Meanwhile, Democrats were significantly more willing to receive boosters and less likely to believe vaccine-related misinformation.

What they're saying: "We've seen this from day one," Stephen Neely, an associate professor at the University of South Florida and one of the survey's authors, told Axios. "We hoped it would get better. But it hasn't."

  • "Those early days got people in a mindset that this was a political issue," he said. "And so they look to political thought leaders for cues, and we've never really gotten past that."

The big picture: Throughout the pandemic, Gov. Ron DeSantis railed against mitigation efforts intended to curb the spread of the virus. In a recent news release, he boasted that Florida "led the nation in bucking the CDC."

  • "We did not and will not allow the dystopian visions of paranoid hypochondriacs to control our health policies," DeSantis said. He's also falsely claimed boosters could increase one's chance of contracting the virus.

Aubrey Jewett, a University of Central Florida political science professor and longtime Florida politics observer, told Axios that DeSantis' leadership "impacted the way a lot of Republicans feel about the virus."

  • The governor's messaging really "resonates and influences a lot of Republican voters," he said.

Of note: The survey featured 600 respondents of various educational backgrounds, party affiliations, ages, races and genders to create a "representative sample" of the state.


Get more local stories in your inbox with Axios Tampa Bay.


Support local journalism by becoming a member.

Learn more

More Tampa Bay stories

No stories could be found

Tampa Baypostcard

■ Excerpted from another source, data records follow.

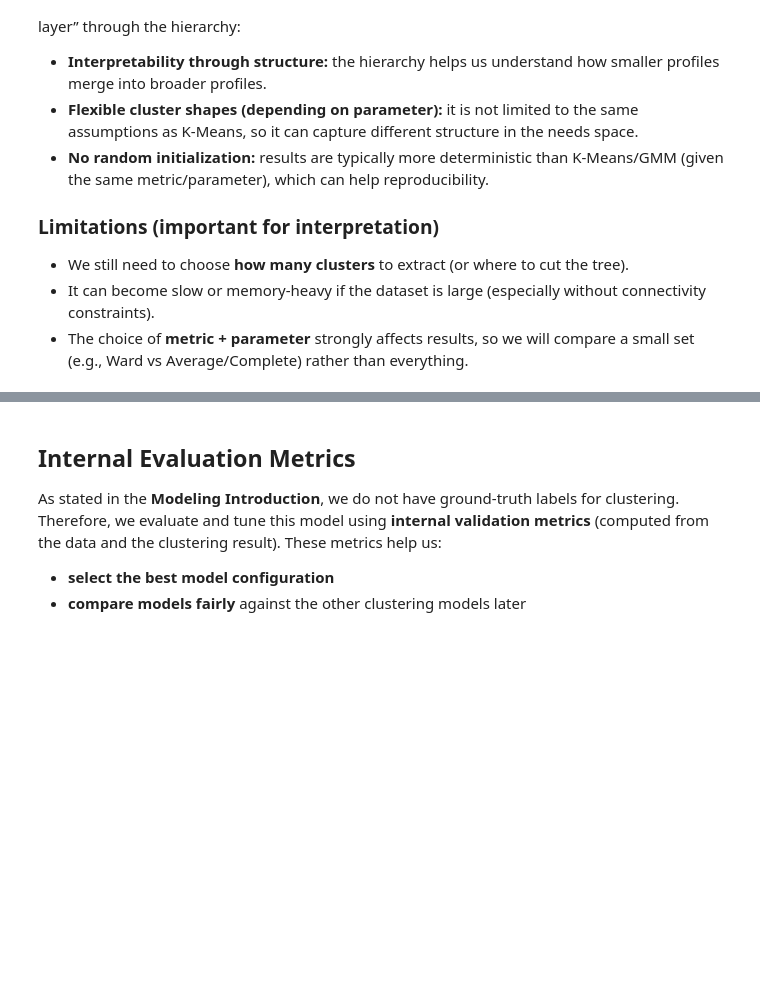
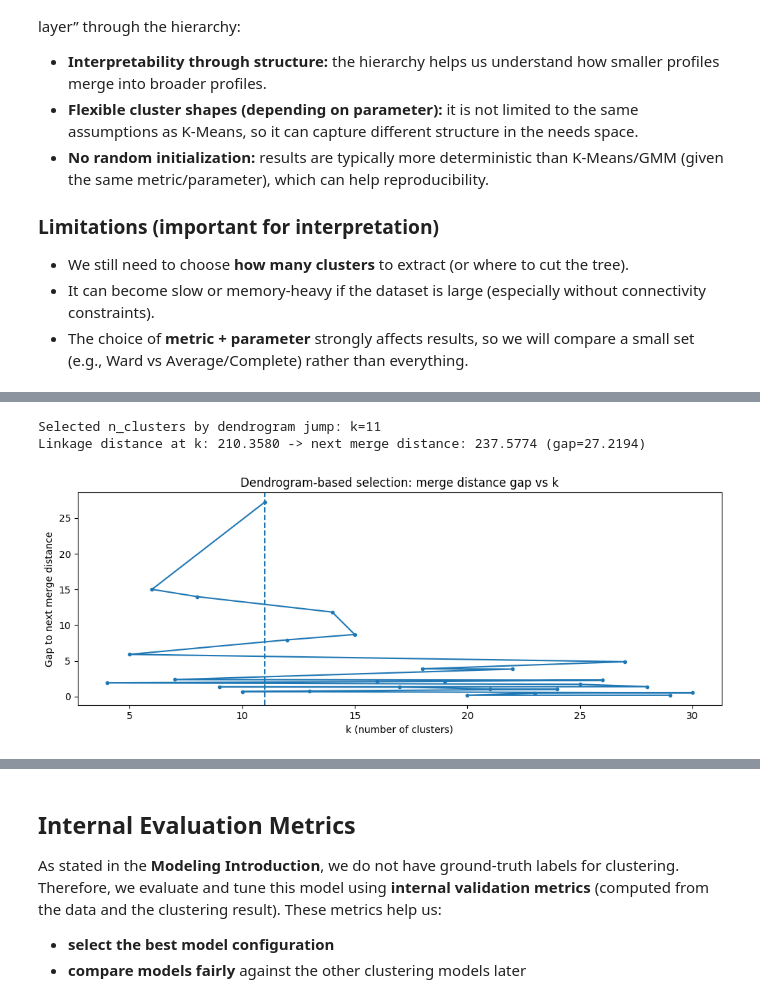
Before and after one commit to Etxarri/ShelterAI, a Jupyter notebook: backend/ai-service/documentation/clustering_models_2.ipynb, the cells around one changed output, grey strips where cells are left out. Drawn from its saved outputs; the diff is of its cells as text; code cells hidden in the pictures; blank space fills up the shorter version.

```diff
--- a/backend/ai-service/documentation/clustering_models_2.ipynb
+++ b/backend/ai-service/documentation/clustering_models_2.ipynb
@@ -1051,6 +1041,8 @@ print(ranked[[
 print("\nBEST:", best_name)
 print("\nBest cluster profiles (sorted by size):")
 print(best_profiles[["cluster","n","%","top_features","top_lifts"]].to_string(index=False))
+
+best_estimator = next(c["estimator"] for c in candidates if c["name"] == best_name)
 # %% [output]
               candidate  interpretability  silhouette  calinski_harabasz  davies_bouldin   k  min_cluster_size  noise_ratio  strength  distinctness  size_penalty  k_penalty  noise_penalty
        KMeans (CH k=18)          0.423146   -0.050828          76.372228        3.641419  18                78          0.0  0.434670      0.973488          1.00   1.000000            1.0
@@ -1104,7 +1096,7 @@ Because our dataset is high-dimensional, the plot will use a **2D embedding (UMA
 > Note: the 2D visualization does not fully represent the true distances in the original space, so it is used as an explanatory tool rather than a strict evaluation criterion.
 # %%
 kmeans = best_estimator
-n_clusters = len(np.unique(y_kmeans))
+n_clusters = best_estimator.n_clusters
 print(best_estimator)
 print(n_clusters)
 
@@ -1186,0 +1231,51 @@ dfhierarchical = train_df
+# %%
+K_MIN = 4
+K_MAX = 30
+
+merge_distances = Z[:, 2]
+
+n = X_scaled.shape[0]
+
+def k_to_merge_index(k):
+    """
+    We want the point where the clustering has k clusters.
+    That happens after (n - k) merges.
+    merge index = (n - k) - 1 in 0-based indexing.
+    """
+    i = n - k
+    idx = i - 1
+    return idx
+
+# Compute "gap" between consecutive merge distances near where k is in [K_MIN, K_MAX]
+# Large gap => next merge would combine very different groups => good cut BEFORE it.
+candidates = []
+for k in range(K_MIN, K_MAX + 1):
+    idx = k_to_merge_index(k)
+    if idx <= 0 or idx >= len(merge_distances) - 1:
+        continue
+    gap = merge_distances[idx + 1] - merge_distances[idx]  # jump to next merge
+    candidates.append((gap, k, merge_distances[idx], merge_distances[idx + 1]))
+
+# Select k with maximum gap
+candidates.sort(reverse=True, key=lambda x: x[0])
+best_gap, best_k, d_k, d_next = candidates[0]
+
+print(f"Selected n_clusters by dendrogram jump: k={best_k}")
+print(f"Linkage distance at k: {d_k:.4f} -> next merge distance: {d_next:.4f} (gap={best_gap:.4f})")
+
+# Visualize merge distances around the candidate range (optional but helpful)
+ks = [c[1] for c in candidates]
+gaps = [c[0] for c in candidates]
+
+plt.figure(figsize=(10, 4))
+plt.plot(ks, gaps, marker=".")
+plt.axvline(best_k, linestyle="--")
+plt.title("Dendrogram-based selection: merge distance gap vs k")
+plt.xlabel("k (number of clusters)")
+plt.ylabel("Gap to next merge distance")
+plt.tight_layout()
+plt.show()
+# %% [output]
+Selected n_clusters by dendrogram jump: k=11
+Linkage distance at k: 210.3580 -> next merge distance: 237.5774 (gap=27.2194)
+[figure, added]
```
Also changed, not shown: parts of 77 cells of this notebook.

Get a free daily digest of the most important news in your backyard with Axios Tampa Bay.


Support local journalism by becoming a member.

Learn more